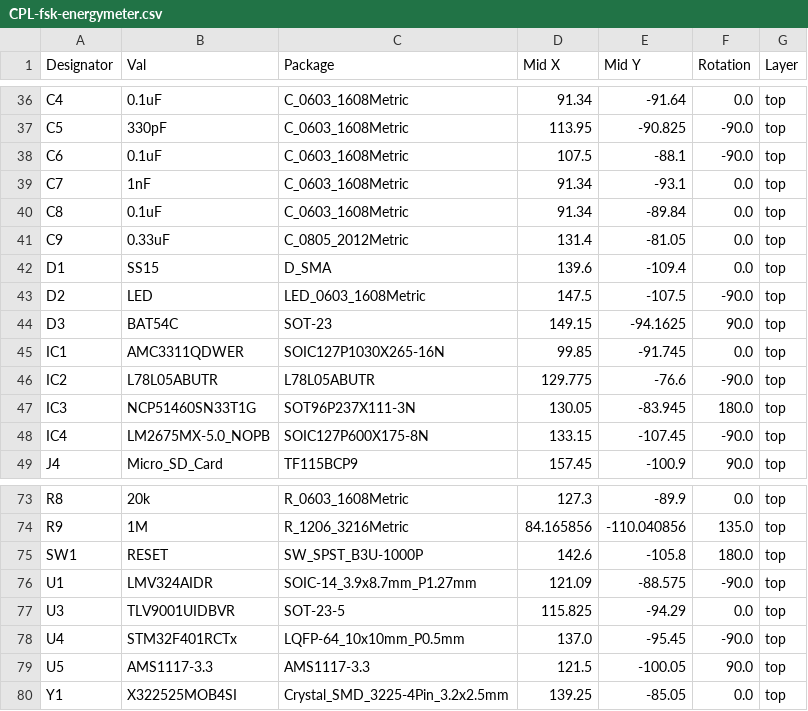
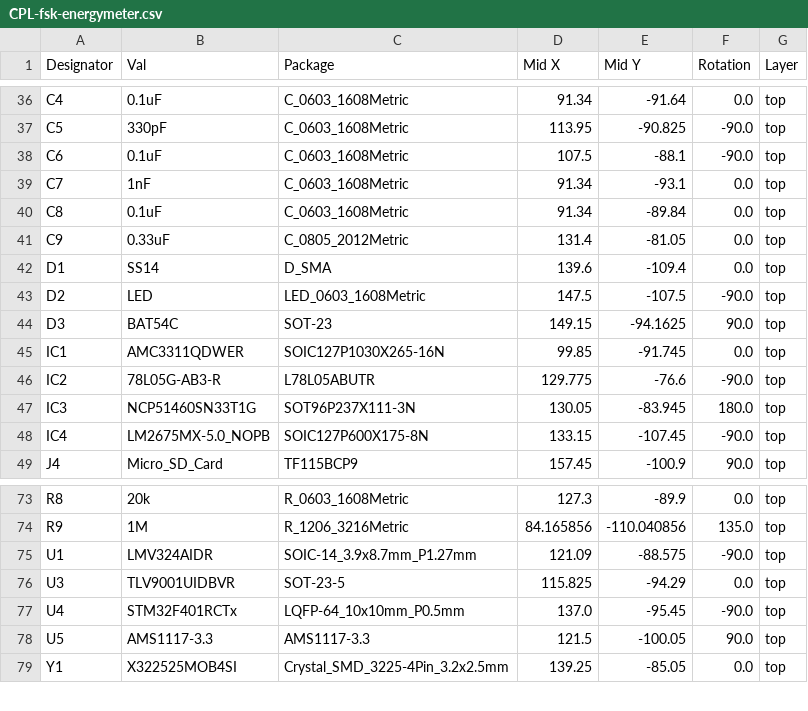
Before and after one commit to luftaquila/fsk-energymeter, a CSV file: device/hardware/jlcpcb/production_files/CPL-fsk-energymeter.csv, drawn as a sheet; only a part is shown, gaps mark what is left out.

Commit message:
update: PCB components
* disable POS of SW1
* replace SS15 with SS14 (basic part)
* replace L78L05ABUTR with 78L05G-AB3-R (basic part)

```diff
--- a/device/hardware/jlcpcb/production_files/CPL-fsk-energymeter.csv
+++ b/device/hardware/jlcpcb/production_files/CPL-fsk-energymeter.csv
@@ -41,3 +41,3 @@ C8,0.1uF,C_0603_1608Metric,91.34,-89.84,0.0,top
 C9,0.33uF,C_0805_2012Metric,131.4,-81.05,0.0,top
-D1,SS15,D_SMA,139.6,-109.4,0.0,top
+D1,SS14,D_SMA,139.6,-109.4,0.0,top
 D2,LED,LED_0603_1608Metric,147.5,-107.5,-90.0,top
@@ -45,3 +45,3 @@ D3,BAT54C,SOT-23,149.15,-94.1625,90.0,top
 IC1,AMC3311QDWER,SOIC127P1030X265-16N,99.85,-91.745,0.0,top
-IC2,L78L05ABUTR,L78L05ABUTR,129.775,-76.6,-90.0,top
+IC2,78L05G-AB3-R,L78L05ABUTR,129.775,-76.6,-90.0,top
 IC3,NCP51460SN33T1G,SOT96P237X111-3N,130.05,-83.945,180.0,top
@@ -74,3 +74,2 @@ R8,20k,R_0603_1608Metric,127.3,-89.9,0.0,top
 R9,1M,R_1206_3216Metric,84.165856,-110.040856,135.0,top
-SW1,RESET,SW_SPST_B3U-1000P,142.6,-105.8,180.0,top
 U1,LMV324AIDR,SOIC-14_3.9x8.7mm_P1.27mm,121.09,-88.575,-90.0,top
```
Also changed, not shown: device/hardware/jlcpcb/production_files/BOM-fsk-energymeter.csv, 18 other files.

———

EXERCISE DETAILS> Only lines with the word "energymeter" go in the answer. Take them all from the entries above.

ANSWER TO THE EXERCISE>
Before and after one commit to luftaquila/fsk-energymeter, a CSV file: device/hardware/jlcpcb/production_files/CPL-fsk-energymeter.csv, drawn as a sheet; only a part is shown, gaps mark what is left out.
--- a/device/hardware/jlcpcb/production_files/CPL-fsk-energymeter.csv
+++ b/device/hardware/jlcpcb/production_files/CPL-fsk-energymeter.csv
Also changed, not shown: device/hardware/jlcpcb/production_files/BOM-fsk-energymeter.csv, 18 other files.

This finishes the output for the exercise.